The Case for CACE: The Consortium for the Assessment of College Equivalency. “Simply put, CACE allows each institution to share with its competitors what is often regarded as proprietary information–academic credit awards and official reports- as a means to better serve students. Members of CACE refer to this ability to offer credit for employer training and industry certification exams through an internal evaluation process as the ‘secret sauce.’ It’s one of the best ways CACE institutions can serve working adult students (and employers), and this benefit may likely have helped to land some CACE members on the recent Forbes Ten Great Colleges for Adults Returning to School list.”

What Should a Major Teach? ‘Adrift’ Authors Offer Answers. “There is a link between the competencies that each discipline articulates and the more generic ones: analysis, problem solving, writing. While the concepts are discipline-specific, the competencies we started to think of as discipline-specific manifestations of these more general ideas.”

Dual Enrollment and Trigger Warnings. “When dual enrollment and sensitive content meet, questions about trigger warnings become a little more complicated. This is where I tend to lean towards a more general ‘adult content’ warning to both prospective students and their parents, when they’re considering enrolling in college. Let them know upfront that they may encounter subjects or approaches that they wouldn’t have in high school, and accepting that is a price of admission.”

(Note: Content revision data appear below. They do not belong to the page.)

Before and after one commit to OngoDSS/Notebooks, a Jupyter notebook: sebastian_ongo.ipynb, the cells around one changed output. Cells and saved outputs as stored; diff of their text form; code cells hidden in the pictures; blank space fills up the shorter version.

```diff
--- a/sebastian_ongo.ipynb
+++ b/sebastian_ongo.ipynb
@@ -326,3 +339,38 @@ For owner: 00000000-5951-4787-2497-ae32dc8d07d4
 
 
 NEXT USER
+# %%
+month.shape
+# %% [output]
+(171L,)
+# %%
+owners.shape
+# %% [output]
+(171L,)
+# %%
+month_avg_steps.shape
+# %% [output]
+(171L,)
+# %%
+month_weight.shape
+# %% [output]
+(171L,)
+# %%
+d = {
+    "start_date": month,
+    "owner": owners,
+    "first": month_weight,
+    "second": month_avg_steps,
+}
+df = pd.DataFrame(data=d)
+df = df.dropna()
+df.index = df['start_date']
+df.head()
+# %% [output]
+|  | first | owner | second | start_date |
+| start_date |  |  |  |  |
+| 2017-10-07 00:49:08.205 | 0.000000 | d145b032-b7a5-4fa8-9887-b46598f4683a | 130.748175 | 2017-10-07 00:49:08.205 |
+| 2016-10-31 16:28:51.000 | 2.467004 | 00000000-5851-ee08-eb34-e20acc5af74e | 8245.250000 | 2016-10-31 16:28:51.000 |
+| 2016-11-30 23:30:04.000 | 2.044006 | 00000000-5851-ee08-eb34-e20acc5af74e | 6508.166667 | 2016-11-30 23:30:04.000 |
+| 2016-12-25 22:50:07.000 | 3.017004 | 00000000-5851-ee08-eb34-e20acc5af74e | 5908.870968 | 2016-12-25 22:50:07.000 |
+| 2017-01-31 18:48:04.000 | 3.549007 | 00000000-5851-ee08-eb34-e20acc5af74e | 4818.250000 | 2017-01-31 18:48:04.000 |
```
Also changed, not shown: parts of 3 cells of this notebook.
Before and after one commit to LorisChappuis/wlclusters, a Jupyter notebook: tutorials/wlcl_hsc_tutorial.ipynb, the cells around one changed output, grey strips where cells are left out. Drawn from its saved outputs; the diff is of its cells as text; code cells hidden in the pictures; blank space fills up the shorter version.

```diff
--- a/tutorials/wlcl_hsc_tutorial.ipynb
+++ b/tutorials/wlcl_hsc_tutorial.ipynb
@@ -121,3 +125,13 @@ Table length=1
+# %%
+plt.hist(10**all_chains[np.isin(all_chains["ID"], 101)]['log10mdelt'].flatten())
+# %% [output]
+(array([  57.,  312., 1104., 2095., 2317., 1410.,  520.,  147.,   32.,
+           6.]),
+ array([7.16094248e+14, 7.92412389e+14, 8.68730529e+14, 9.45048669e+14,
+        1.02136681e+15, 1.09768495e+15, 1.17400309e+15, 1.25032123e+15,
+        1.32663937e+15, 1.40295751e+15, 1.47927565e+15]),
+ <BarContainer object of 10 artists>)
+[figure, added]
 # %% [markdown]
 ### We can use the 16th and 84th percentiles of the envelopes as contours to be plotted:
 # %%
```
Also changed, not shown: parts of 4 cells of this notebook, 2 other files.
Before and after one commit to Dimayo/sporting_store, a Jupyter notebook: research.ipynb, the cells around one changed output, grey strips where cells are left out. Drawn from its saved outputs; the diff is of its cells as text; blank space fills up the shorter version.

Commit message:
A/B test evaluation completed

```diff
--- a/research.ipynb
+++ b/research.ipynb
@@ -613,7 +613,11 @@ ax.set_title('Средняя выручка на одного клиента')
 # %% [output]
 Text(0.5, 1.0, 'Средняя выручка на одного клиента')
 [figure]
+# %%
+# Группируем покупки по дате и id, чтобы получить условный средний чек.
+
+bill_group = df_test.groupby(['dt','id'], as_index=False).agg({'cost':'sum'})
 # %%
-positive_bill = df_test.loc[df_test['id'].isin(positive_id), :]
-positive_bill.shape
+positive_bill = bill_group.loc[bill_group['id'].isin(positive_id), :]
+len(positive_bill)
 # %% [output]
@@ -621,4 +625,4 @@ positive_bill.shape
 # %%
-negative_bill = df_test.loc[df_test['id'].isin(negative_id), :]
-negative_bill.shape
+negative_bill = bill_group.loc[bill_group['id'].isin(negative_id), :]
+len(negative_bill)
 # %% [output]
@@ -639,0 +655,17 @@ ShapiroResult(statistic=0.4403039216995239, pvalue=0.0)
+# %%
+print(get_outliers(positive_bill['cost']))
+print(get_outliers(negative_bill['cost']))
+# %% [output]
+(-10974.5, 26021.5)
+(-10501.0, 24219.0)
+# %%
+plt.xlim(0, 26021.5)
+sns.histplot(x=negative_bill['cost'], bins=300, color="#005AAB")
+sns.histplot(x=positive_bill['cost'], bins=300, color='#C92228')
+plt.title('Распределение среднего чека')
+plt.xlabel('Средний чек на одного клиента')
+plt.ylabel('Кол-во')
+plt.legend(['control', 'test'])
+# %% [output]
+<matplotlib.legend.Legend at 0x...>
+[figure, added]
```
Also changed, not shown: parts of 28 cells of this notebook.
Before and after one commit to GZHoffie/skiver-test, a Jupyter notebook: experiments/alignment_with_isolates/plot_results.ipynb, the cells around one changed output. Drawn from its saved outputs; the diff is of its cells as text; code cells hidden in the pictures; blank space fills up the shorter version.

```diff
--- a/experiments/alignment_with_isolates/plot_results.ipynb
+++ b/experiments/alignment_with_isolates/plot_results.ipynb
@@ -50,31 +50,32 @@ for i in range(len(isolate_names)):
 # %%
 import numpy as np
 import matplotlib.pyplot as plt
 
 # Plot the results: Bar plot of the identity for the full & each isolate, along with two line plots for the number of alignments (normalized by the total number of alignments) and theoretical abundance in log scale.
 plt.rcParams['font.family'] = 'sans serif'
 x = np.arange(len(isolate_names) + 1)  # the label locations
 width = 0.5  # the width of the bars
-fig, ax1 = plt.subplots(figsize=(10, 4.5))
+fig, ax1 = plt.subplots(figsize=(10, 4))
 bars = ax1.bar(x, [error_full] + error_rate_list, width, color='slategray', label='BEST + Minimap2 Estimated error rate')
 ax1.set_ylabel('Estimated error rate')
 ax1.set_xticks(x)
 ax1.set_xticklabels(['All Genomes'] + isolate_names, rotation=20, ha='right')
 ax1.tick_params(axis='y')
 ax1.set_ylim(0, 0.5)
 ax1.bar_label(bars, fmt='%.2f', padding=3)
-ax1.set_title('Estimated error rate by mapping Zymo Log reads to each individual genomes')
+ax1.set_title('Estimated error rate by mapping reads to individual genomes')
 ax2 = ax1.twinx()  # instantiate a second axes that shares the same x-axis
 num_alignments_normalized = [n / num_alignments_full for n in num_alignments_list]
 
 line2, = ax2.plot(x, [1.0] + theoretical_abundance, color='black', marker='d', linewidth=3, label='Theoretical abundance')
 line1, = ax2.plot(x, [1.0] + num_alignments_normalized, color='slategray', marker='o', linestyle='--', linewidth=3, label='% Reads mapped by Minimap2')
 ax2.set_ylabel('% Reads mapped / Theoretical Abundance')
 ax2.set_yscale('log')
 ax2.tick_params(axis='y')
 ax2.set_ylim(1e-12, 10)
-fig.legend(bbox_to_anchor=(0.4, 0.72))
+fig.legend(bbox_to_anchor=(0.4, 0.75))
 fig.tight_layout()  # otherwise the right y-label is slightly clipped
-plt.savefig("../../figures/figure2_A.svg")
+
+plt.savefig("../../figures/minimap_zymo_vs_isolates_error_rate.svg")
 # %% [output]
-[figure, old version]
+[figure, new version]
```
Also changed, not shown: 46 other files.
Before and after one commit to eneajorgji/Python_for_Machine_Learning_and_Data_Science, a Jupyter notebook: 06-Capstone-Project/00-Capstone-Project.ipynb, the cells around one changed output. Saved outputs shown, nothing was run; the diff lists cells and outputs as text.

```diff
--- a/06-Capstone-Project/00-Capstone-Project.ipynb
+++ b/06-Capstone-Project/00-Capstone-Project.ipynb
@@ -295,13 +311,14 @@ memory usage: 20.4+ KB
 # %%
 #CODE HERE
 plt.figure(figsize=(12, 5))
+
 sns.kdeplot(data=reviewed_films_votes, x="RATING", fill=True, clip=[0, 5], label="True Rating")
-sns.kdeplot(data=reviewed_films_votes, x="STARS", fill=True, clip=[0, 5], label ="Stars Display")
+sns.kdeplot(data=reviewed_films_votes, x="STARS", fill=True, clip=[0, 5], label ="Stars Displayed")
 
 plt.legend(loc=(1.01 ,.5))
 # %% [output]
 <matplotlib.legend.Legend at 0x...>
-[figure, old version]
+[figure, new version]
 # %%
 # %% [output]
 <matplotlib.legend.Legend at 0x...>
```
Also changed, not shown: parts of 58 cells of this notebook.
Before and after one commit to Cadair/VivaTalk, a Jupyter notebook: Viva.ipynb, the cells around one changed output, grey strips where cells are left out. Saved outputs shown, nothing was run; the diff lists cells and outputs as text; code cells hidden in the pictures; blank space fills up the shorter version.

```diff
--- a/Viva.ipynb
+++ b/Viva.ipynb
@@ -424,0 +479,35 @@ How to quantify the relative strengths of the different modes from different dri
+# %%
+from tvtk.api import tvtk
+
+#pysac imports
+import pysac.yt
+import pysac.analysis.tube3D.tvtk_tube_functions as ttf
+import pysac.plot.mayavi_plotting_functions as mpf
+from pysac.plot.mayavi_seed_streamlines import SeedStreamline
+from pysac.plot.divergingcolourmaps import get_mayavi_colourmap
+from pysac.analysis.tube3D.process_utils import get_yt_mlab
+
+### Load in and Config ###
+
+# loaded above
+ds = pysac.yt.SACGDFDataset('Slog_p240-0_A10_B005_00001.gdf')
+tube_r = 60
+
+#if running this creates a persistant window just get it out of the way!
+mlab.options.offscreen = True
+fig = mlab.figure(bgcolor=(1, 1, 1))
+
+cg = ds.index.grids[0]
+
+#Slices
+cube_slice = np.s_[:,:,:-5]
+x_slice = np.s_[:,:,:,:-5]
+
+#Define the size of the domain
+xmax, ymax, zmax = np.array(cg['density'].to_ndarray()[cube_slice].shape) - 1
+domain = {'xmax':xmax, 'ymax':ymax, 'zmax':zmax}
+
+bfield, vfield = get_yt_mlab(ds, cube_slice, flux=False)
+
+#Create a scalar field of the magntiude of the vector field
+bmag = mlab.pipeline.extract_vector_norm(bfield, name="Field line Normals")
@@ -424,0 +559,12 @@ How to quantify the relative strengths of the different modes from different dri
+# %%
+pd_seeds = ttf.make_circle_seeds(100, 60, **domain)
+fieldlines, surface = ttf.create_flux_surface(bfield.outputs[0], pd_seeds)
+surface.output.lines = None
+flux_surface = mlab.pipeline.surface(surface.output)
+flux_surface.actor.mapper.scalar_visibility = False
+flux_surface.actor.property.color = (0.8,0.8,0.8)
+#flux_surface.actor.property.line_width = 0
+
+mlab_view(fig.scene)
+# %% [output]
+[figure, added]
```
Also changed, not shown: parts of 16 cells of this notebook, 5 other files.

When is the Library Open? “It’s pretty obvious that outsourcing institutional repository management to Elsevier is a bad idea. What’s less obvious is that librarians need to move quickly to collectively fund and/or build serious alternatives to corporate openwashing. It will take our time and money. It will require taking risks. It means educating ourselves about solutions while figuring out how to put our values into practice. It will mean making tradeoffs such as giving up immediate access for a few who might complain loudly about it in order to put real money and time into long-term solutions that may not work the first time around. It means treating equitable access to knowledge as our primary job, not as a frill to be worked on when we aren’t too busy with our “real” work of negotiating licenses, fixing broken link resolvers, and training students in the use of systems that will be unavailable to them once they graduate. It means being part of the future of scholarship by acting now.”

Students, Keep Your Books.Keeping books allows students to return to them over the years. The most meaningful connections people can have with books play out over a lifetime. The weeks or months during a course count as an introduction. That’s enough for some books. Others offer more. Students can return to a book after 10 or 20 years, reread the notes they wrote in the margins the last time they read it, observe how their thinking has changed, see what new layers of meaning they can find in the text at different times in life.”

15 higher education revelations from NCES. “The employment rate was higher for people with higher levels of educational attainment than for those with lower levels of educational attainment. For example, among 20- to 24-year-olds in 2015, the employment rate was 89 percent for those with a bachelor’s or higher degree and 51 percent for those who did not complete high school.”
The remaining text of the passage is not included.